correlations, consider your study an automatic revise and resubmit because then, by definition, the reader

won’t know how reliable your model is [...]

How does one detect multicollinearity? A first step can be looking at pairwise correlations of predictors, but

that’s not even close to enough, as I have written in many a review: High pairwise correlations between

predictors are a sufficient condition for multicollinearity, but not a necessary one. Thus, it is not . ever .

enough, period. One better diagnostic is a statistic called variance inflation factors (VIFs). [... example, how to compute them from parts of a model, blah ...] Now, what VIFs measure is [...] that’s multicollinearity. And this

should explain to you why doing only pairwise correlations as a multicollinearity diagnostic is nothing short of

futile. Briefly and polemically: where’s the

model with 10 numeric predictors. Then, the pairwise correlation tester checks whether predictor 1 is collinear

by checking it against the 9 other predictors: 1 & 2, 1 & 3, ..., 1 & 10. But maybe predictor 1 isn’t predictable

by one other predictor, but by the combination of predictors 2, 4, 5, 8, and 9? Or maybe one level of a

categorical predictor is highly predictive of something, which might be missed by checking the correlation of

that categorical predictor with all its levels at the same time. The pairwise approach alone really doesn’t do

much: if you’re worried about collinearity, great, I applaud that!, but if you then only check for it with pairwise

correlations, consider your study an automatic revise and resubmit because then, by definition, the reader

won’t know how reliable your model is [...]

In your case, Earl, the fact that the correlations are significant doesn't matter: that p-value is partially due to the sample size -- what counts for VIF is something else.

Oct 27, 2020, 8:06:59 PM10/27/20

to StatForLing with R

Thanks for the clarification, and for the preview of that wonderful forthcoming 3rd edition of a stats book. 😉

Oct 27, 2020, 8:08:27 PM10/27/20

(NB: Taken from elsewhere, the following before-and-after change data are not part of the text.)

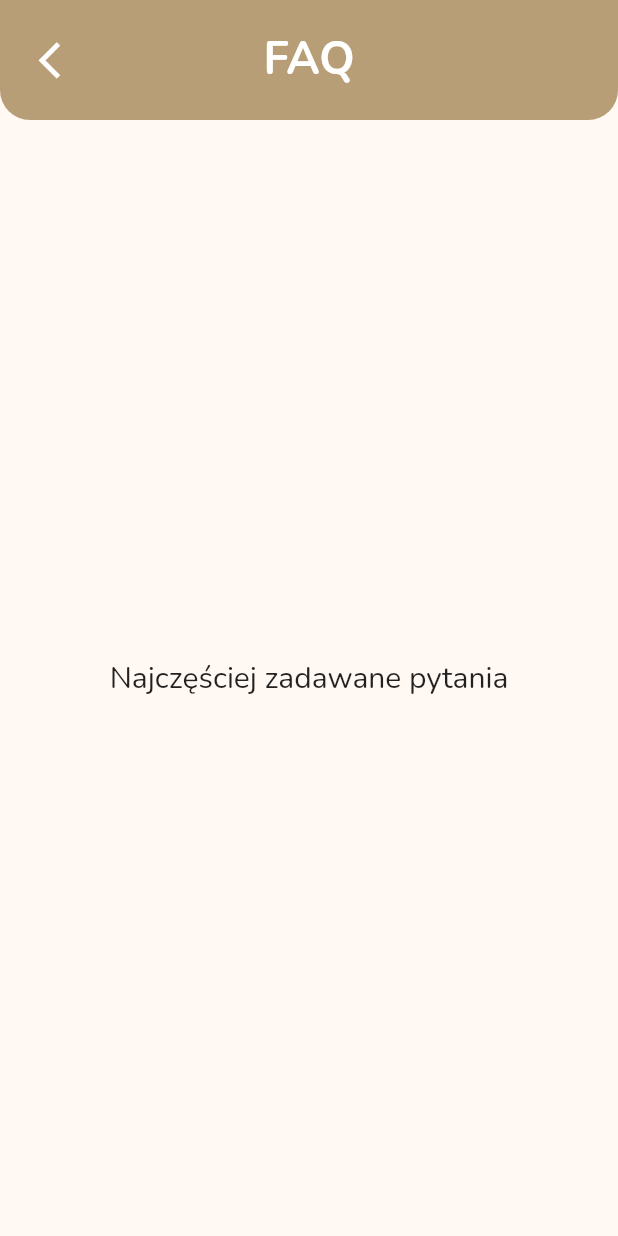
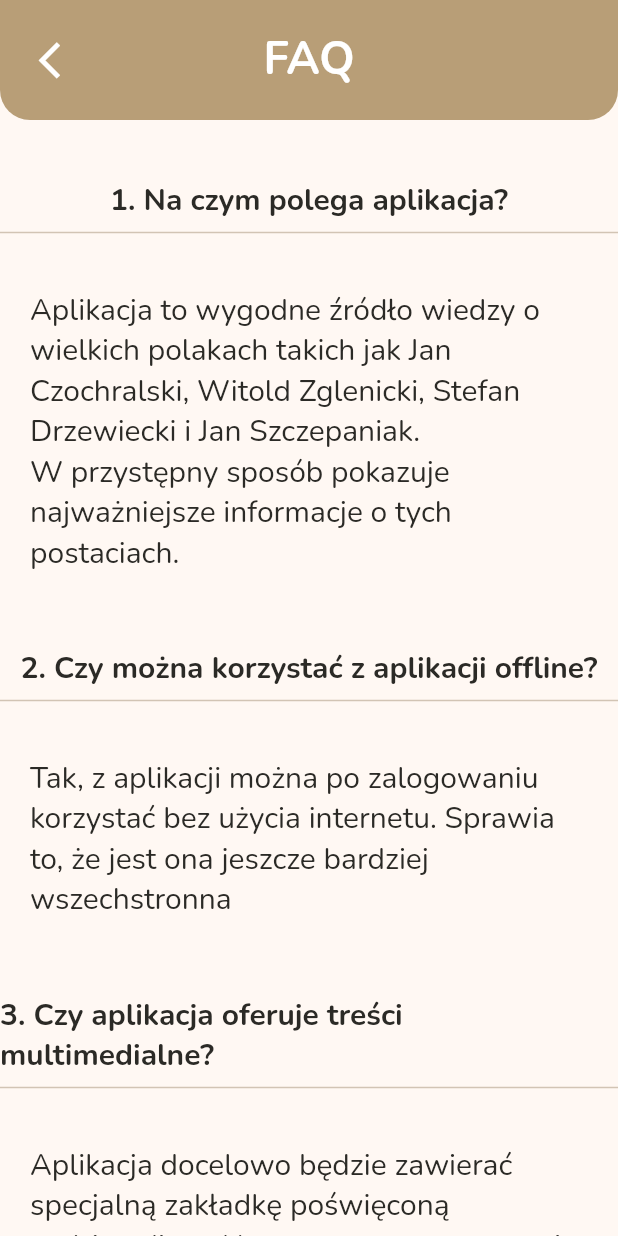
Before and after one commit to KonradKazimierowicz/wielcy_polacy, a Flutter app: the FAQWindow screen opened directly, on a phone screen of 412 x 824 dp. Run offline on Flutter 3.47's test engine with Material 2 defaults, Android fonts, the phone set to English and light mode, and no system bars; our stand-ins replace awesome_snackbar_content, carousel_slider, firebase_auth, firebase_core, firebase_storage, fluttertoast and 4 more; missing offline and left inert: restart_app; accounts and stored records are empty.

Commit message:
finish basic app

```diff
--- a/lib/components/image_slider.dart
+++ b/lib/components/image_slider.dart
@@ -4,6 +4,10 @@ import 'package:wielcy_polacy/pages/characters/czochralski.dart';
 import 'package:wielcy_polacy/pages/characters/drzewiecki.dart';
 import 'package:wielcy_polacy/pages/characters/szczepaniak.dart';
 import 'package:wielcy_polacy/pages/characters/zgielecki.dart';
+
+import 'package:firebase_storage/firebase_storage.dart';
+
+final storage = FirebaseStorage.instance;
 
 class ImageSliderWithIcons extends StatefulWidget {
   final List<String> imageUrls;
--- a/lib/page_navigator.dart
+++ b/lib/page_navigator.dart
@@ -19,6 +19,7 @@ class _NavBarState extends State<NavBar> {
     // const MenuPage(),
     const QuizPage(),
     const MainPage(),
+
      ProfilePage(),
   ];
 
--- a/lib/pages/profile_page.dart
+++ b/lib/pages/profile_page.dart
@@ -42,17 +42,17 @@ class _ProfilePageState extends State<ProfilePage> {
       context: context,
       builder: (context) {
         return AlertDialog(
-          title: Text('Edytuj nazwę'),
+          title: const Text('Edytuj nazwę'),
           content: TextField(
             controller: _nameController,
-            decoration: InputDecoration(hintText: 'Wpisz nową nazwę'),
+            decoration: const InputDecoration(hintText: 'Wpisz nową nazwę'),
           ),
           actions: [
             ElevatedButton(
               onPressed: () {
                 Navigator.pop(context);
               },
-              child: Text('Anuluj'),
+              child: const Text('Anuluj'),
             ),
             ElevatedButton(
               onPressed: () async {
@@ -64,7 +64,7 @@ class _ProfilePageState extends State<ProfilePage> {
                 }
                 Navigator.pop(context);
               },
-              child: Text('Zapisz'),
+              child: const Text('Zapisz'),
             ),
           ],
         );
@@ -80,7 +80,7 @@ class _ProfilePageState extends State<ProfilePage> {
         width: 50,
       );
     } else {
-      return Icon(
+      return const Icon(
         Icons.account_circle,
         size: 50,
       );
@@ -97,7 +97,7 @@ class _ProfilePageState extends State<ProfilePage> {
       children: [
         Text(
           displayName.isNotEmpty ? displayName : email,
-          style: TextStyle(fontWeight: FontWeight.bold, fontSize: 15),
+          style: const TextStyle(fontWeight: FontWeight.bold, fontSize: 15),
         ),
         const SizedBox(height: 10),
       ],
@@ -141,7 +141,7 @@ class _ProfilePageState extends State<ProfilePage> {
       Restart.restartApp();
     } catch (e) {
       print("Error during logout: $e");
-      // Handle the error appropriately
+
     }
   }
 
@@ -165,11 +165,12 @@ class _ProfilePageState extends State<ProfilePage> {
                   Container(
                     height: 100,
                     width: double.infinity,
-                    decoration: BoxDecoration(
+                    decoration: const BoxDecoration(
                       color: Color.fromRGBO(184, 158, 119, 1),
-                      borderRadius: BorderRadius.vertical(bottom: Radius.circular(20)),
+                      borderRadius:
+                          BorderRadius.vertical(bottom: Radius.circular(20)),
                     ),
-                    child: Center(
+                    child: const Center(
                       child: Text(
                         "Profil",
                         style: TextStyle(
@@ -188,32 +189,36 @@ class _ProfilePageState extends State<ProfilePage> {
                         height: 80,
                         width: 350,
                         decoration: BoxDecoration(
-                          color: Color.fromRGBO(242, 238, 232, 1),
+                          color: const Color.fromRGBO(242, 238, 232, 1),
                           borderRadius: BorderRadius.circular(20),
                           boxShadow: [
                             BoxShadow(
                               color: Colors.black.withOpacity(0.3),
                               spreadRadius: 2,
                               blurRadius: 12,
-                              offset: Offset(0, 2),
+                              offset: const Offset(0, 2),
                             ),
                           ],
                         ),
                         child: Row(
                           children: [
-                            Padding(
-                              padding: const EdgeInsets.symmetric(horizontal: 5),
+                            const Padding(
+                              padding:
+                                  EdgeInsets.symmetric(horizontal: 5),
                             ),
                             _profileImage(),
-                            SizedBox(
+                            const SizedBox(
                               width: 10,
                             ),
                             Expanded(
                               child: _display(),
                             ),
-                            IconButton(
-                              icon: Icon(Icons.edit),
-                              onPressed: _editProfileName,
+                            Padding(
+                              padding: const EdgeInsets.all(8.0),
+                              child: IconButton(
+                                icon: const Icon(Icons.edit),
+                                onPressed: _editProfileName,
+                              ),
                             ),
                           ],
                         ),
@@ -227,7 +232,7 @@ class _ProfilePageState extends State<ProfilePage> {
                 padding: const EdgeInsets.symmetric(horizontal: 30),
                 child: GestureDetector(
                   onTap: _openFavoritesWindow,
-                  child: Row(
+                  child: const Row(
                     mainAxisAlignment: MainAxisAlignment.center,
                     children: [
                       Icon(Icons.favorite_border, size: 25),
@@ -239,12 +244,12 @@ class _ProfilePageState extends State<ProfilePage> {
                   ),
                 ),
               ),
-              SizedBox(height: 30),
+              const SizedBox(height: 30),
               Padding(
                 padding: const EdgeInsets.symmetric(horizontal: 30),
                 child: GestureDetector(
                   onTap: _openAchievementsWindow,
-                  child: Row(
+                  child: const Row(
                     mainAxisAlignment: MainAxisAlignment.center,
                     children: [
                       Icon(Icons.emoji_events, size: 25),
@@ -256,12 +261,12 @@ class _ProfilePageState extends State<ProfilePage> {
                   ),
                 ),
               ),
-              SizedBox(height: 30),
+              const SizedBox(height: 30),
               Padding(
                 padding: const EdgeInsets.symmetric(horizontal: 30),
                 child: GestureDetector(
                   onTap: _openFAQWindow,
-                  child: Row(
+                  child: const Row(
                     mainAxisAlignment: MainAxisAlignment.center,
                     children: [
                       Icon(Icons.question_answer, size: 25),
@@ -273,8 +278,8 @@ class _ProfilePageState extends State<ProfilePage> {
                   ),
                 ),
               ),
-              SizedBox(height: 20),
-              SizedBox(height: 300),
+              const SizedBox(height: 20),
+              const SizedBox(height: 300),
               IconButton(
                 icon: Image.asset('img/signOut.png'),
                 onPressed: _logout,
@@ -292,10 +297,8 @@ class FavoritesWindow extends StatelessWidget {
   Widget build(BuildContext context) {
     return Scaffold(
       appBar: CustomAppBar(
-        title: "Ulubione",
-        onLeadingPressed: () => Navigator.pop(context)
-      ),
-      body: Center(
+          title: "Ulubione", onLeadingPressed: () => Navigator.pop(context)),
+      body: const Center(
         child: Text(
           "Miejsce na ulubione postacie",
           style: TextStyle(fontSize: 20),
@@ -310,10 +313,8 @@ class AchievementsWindow extends StatelessWidget {
   Widget build(BuildContext context) {
     return Scaffold(
       appBar: CustomAppBar(
-        title: "Osiągnięcia",
-        onLeadingPressed: () => Navigator.pop(context)
-      ),
-      body: Center(
+          title: "Osiągnięcia", onLeadingPressed: () => Navigator.pop(context)),
+      body: const Center(
         child: Text(
           "Miejsce na osiągnięcia",
           style: TextStyle(fontSize: 20),
@@ -328,14 +329,84 @@ class FAQWindow extends StatelessWidget {
   Widget build(BuildContext context) {
     return Scaffold(
       appBar: CustomAppBar(
-        title: "FAQ",
-        onLeadingPressed: () => Navigator.pop(context)
-      ),
-      body: Center(
-        child: Text(
-          "Najczęściej zadawane pytania",
-          style: TextStyle(fontSize: 20),
-
+          title: "FAQ", onLeadingPressed: () => Navigator.pop(context)),
+      body: const Center(
+        child: Column(
+          children: [
+            SizedBox(
+              height: 40,
+            ),
+            Text(
+              "1. Na czym polega aplikacja?",
+              style: TextStyle(
+                fontWeight: FontWeight.bold,
+                fontSize: 20,
+                color: Color.fromRGBO(43, 42, 38, 1),
+              ),
+            ),
+            Divider(),
+            SizedBox(
+              height: 10,
+            ),
+            Padding(
+              padding: EdgeInsets.all(20.0),
+              child: Text(
+                "Aplikacja to wygodne źródło wiedzy o wielkich polakach takich jak Jan Czochralski, Witold Zglenicki, Stefan Drzewiecki i Jan Szczepaniak. \nW przystępny sposób pokazuje najważniejsze informacje o tych postaciach.",
+                style:
+                    TextStyle(
+                      color: Color.fromRGBO(43, 42, 38, 1),
+                      fontSize: 20),
+              ),
+            ),
+            SizedBox(height: 30,),
+            Text(
+              "2. Czy można korzystać z aplikacji offline?",
+              style: TextStyle(
+                fontWeight: FontWeight.bold,
+                fontSize: 20,
+                color: Color.fromRGBO(43, 42, 38, 1),
+              ),
+            ),
+            Divider(),
+            SizedBox(
+              height: 10,
+            ),
+            Padding(
+              padding: EdgeInsets.all(20.0),
+              child: Text(
+                "Tak, z aplikacji można po zalogowaniu korzystać bez użycia internetu. Sprawia to, że jest ona jeszcze bardziej wszechstronna",
+                style:
+                    TextStyle(
+                      color: Color.fromRGBO(43, 42, 38, 1),
+                      fontSize: 20),
+              ),
+            ),
+            SizedBox(
+              height: 30,
+            ),
+            Text(
+              "3. Czy aplikacja oferuje treści multimedialne?",
+              style: TextStyle(
+                fontWeight: FontWeight.bold,
+                fontSize: 20,
+                color: Color.fromRGBO(43, 42, 38, 1),
+              ),
+            ),
+            Divider(),
+            SizedBox(
+              height: 10,
+            ),
+            Padding(
+              padding: EdgeInsets.all(20.0),
+              child: Text(
+                "Aplikacja docelowo będzie zawierać specjalną zakładkę poświęconą multimediom. Na ten moment występują tylko przy opisach postacii.",
+                style:
+                    TextStyle(
+                      color: Color.fromRGBO(43, 42, 38, 1),
+                      fontSize: 20),
+              ),
+            ),
+          ],
         ),
       ),
     );
--- a/lib/pages/quiz/components/progress_bar.dart
+++ b/lib/pages/quiz/components/progress_bar.dart
@@ -24,11 +24,13 @@ class ProgressBar extends StatelessWidget {
       child: GetBuilder<QuestionController>(
         init: QuestionController(),
         builder: (controller) {
+
           return Stack(
             children: [
 
               LayoutBuilder(
                 builder: (context, constraints) => Container(
+
 
                   width: constraints.maxWidth * controller.animation.value,
                   decoration: BoxDecoration(
--- a/pubspec.yaml
+++ b/pubspec.yaml
@@ -32,6 +32,8 @@ dependencies:
   persistent_bottom_nav_bar_v2: ^4.2.8
   cloud_firestore: ^4.13.6
   firebase_storage: ^11.5.6
+  image_picker: ^1.0.5
+  awesome_snackbar_content: ^0.1.3
 
 dev_dependencies:
   flutter_test:
```
Also changed, not shown: lib/pages/quiz/components/question_controller.dart (+15 -10 lines), lib/pages/quiz_page.dart (+20 -9 lines), pubspec.lock, 5 other files.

to StatForLing with R

:-) and you're welcome

Reply all

Reply to author

Forward

0 new messages

Search

Clear search

Close search

Google apps

Main menu